The final year of the series How I Met Your Mother aired last Monday. There aren’t many television programs I regularly watch, but this is one I look forward to watching every week. After following Ted’s story of meeting his wife for years, I was anxious to meet the mother.
Since the show is based on Ted’s telling his children how he met their mother, I thought I’d relay the story of how I met your father. It’s not a nine year story like this program, and while I’m sure you’ve heard parts of it, I thought it should be recorded for posterity.
John and I were both students in Dr. Theta Purdue’s American History class at Western Carolina University during the winter quarter in 1977. Dr. Purdue started each Monday morning class with a five question quiz that had a significant impact on the students’ final grade.
One Wednesday in February, Dr. Purdue returned the quiz from the previous Monday to the protests of John and another student, Audrey, who sat next to him.
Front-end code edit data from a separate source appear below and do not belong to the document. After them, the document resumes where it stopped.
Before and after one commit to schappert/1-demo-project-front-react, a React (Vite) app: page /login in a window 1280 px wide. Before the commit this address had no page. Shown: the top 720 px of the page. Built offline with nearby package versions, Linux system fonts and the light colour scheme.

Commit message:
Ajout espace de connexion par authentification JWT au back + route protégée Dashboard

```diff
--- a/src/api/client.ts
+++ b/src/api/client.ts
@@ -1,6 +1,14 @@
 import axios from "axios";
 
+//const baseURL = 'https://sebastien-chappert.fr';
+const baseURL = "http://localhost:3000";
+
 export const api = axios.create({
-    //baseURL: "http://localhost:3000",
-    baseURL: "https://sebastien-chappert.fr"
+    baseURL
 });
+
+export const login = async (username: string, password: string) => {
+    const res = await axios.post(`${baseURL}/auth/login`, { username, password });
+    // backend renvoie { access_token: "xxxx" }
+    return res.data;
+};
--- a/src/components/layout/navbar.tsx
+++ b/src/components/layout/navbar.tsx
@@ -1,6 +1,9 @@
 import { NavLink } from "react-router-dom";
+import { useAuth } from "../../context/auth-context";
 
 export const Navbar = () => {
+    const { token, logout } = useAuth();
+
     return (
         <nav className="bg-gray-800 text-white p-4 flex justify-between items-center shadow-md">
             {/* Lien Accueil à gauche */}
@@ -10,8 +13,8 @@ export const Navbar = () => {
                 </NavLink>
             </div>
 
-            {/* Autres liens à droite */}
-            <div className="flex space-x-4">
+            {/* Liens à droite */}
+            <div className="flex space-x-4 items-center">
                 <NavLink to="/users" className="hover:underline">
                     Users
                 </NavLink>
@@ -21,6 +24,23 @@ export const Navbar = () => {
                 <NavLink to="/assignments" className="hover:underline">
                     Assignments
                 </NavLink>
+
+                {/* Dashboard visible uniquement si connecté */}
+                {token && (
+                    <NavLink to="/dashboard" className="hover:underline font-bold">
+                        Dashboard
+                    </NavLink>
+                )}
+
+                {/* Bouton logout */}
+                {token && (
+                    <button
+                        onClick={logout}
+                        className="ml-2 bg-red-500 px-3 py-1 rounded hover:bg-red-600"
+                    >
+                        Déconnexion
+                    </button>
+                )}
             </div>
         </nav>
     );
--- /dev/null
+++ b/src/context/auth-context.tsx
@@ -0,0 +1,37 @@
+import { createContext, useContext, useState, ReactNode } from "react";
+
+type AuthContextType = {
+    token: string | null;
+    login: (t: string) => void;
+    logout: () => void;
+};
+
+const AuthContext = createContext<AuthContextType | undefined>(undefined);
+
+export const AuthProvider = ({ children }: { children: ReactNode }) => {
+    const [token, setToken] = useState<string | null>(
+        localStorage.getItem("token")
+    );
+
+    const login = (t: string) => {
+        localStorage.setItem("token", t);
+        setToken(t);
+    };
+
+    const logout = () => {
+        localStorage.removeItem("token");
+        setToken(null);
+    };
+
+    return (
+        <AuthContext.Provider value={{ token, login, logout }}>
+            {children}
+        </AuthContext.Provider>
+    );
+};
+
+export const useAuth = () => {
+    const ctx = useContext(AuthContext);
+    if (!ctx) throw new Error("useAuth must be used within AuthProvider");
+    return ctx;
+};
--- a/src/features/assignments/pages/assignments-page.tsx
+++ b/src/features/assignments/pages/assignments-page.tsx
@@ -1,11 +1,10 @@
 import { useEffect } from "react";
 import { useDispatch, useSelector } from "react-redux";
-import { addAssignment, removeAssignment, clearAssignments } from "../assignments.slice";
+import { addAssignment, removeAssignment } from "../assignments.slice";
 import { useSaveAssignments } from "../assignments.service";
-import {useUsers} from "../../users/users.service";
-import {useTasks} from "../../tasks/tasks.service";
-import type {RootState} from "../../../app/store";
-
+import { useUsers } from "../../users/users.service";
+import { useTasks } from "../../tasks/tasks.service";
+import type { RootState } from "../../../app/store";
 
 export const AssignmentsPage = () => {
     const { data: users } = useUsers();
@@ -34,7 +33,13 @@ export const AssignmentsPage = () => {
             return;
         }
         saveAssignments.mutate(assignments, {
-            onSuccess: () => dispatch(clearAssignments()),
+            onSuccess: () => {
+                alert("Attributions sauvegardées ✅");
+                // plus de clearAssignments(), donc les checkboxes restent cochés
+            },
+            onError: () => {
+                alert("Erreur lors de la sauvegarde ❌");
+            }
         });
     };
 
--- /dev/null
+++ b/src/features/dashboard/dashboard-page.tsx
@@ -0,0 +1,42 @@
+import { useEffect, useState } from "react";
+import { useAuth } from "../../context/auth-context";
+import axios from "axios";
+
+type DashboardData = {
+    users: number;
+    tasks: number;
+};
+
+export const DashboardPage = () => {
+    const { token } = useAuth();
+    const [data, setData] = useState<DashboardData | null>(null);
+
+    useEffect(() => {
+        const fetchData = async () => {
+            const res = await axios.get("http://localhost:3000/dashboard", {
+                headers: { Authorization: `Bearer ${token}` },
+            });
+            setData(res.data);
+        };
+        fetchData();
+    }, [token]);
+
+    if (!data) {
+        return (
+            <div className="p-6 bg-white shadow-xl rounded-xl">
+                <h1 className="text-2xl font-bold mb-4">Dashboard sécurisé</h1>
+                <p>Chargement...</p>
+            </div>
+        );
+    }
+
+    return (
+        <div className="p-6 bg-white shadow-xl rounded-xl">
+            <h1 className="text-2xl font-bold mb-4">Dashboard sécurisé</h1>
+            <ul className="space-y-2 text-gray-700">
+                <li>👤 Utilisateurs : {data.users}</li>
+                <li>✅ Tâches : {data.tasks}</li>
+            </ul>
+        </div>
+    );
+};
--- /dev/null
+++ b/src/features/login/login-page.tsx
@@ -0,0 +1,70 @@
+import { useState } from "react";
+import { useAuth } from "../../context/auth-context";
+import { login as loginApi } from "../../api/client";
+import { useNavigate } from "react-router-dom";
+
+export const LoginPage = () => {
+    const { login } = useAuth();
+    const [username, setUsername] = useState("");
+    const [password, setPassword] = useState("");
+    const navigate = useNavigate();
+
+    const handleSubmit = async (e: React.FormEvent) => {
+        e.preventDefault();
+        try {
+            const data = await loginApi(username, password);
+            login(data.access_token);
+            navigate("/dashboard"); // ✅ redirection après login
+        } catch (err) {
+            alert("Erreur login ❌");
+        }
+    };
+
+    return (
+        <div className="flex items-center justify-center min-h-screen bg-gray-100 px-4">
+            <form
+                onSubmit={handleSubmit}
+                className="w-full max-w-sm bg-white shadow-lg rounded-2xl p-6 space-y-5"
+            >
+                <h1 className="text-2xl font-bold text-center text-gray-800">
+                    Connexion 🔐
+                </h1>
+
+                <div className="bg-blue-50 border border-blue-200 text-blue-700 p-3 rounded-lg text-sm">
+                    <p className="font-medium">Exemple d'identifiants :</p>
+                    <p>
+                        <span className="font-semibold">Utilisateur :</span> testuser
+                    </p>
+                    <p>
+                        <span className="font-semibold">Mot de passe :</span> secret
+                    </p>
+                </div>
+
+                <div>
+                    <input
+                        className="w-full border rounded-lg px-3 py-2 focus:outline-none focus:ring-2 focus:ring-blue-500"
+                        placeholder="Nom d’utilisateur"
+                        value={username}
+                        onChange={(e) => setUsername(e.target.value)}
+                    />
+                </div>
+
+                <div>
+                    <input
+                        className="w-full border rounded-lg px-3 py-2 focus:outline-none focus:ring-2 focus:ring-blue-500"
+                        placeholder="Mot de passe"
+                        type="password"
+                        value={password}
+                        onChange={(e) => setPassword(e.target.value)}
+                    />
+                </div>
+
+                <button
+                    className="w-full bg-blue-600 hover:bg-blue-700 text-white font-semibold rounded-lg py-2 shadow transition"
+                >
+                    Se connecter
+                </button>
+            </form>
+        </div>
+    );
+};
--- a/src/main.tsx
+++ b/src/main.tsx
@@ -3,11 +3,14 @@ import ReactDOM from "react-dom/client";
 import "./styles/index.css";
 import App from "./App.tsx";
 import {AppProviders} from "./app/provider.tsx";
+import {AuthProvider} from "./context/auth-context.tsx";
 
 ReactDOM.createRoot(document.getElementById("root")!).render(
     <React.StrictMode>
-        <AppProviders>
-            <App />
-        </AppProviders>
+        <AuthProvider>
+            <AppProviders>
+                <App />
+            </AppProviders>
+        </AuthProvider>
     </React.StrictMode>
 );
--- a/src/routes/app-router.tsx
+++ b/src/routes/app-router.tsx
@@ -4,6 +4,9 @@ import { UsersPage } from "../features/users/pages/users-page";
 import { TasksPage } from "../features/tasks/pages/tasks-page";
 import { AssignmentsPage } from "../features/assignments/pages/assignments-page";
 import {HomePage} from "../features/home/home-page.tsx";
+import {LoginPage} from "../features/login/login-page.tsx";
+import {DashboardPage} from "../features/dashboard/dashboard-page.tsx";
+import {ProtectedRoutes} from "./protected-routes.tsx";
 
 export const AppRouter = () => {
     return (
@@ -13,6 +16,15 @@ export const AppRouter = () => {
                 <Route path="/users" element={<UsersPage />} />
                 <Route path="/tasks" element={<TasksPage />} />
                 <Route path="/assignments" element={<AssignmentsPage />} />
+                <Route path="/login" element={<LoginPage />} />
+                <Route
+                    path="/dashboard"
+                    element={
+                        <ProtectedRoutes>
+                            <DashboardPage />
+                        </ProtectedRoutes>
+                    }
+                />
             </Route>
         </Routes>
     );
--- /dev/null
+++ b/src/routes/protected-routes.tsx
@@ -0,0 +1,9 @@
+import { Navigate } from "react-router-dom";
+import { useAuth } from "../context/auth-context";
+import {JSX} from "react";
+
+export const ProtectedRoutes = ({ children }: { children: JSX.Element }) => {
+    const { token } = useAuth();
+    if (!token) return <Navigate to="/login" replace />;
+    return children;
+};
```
They tried to convince the good professor that they should get credit for their response to question #3. She looked at their papers and said if they could spell the answer…Thoreau…correctly before the tardy bell rang she’d give them credit.
For the next several minutes the two of them shouted out combinations of letters in attempt to earn the extra points on the quiz. T-h-r-o, T-h-a-r-o-w, T-h-a-r-o. Dr. Purdue just smiled and shook her head no as she greeted other students entering the room.
Finally, I decided to show some mercy. I leaned forward and whispered to John, T-h-o-r-e-a-u. His response, “Say that again so I can write it down.”
T-h-o-r-e-a-u. In unison, he and Audrey correctly spelled the answer and true to her word, Dr. Purdue added points to their score.
During class John started speaking to the girl who could spell. I’m not sure how things would have worked out if I misspelled Thoreau or if he had been able to spell Henry David’s last name on his own. But in any case, we were brought together by a 19th century transcendentalist, poet, author, philosopher, and naturalist. Not exactly Match.com.
Of course, this is my version of how I met your father; if you want to get the other side of the story, feel free; but remember, it may be a long, drawn out story with twists and turns along the way much like the one Ted’s been sharing with this children for the last nine seasons.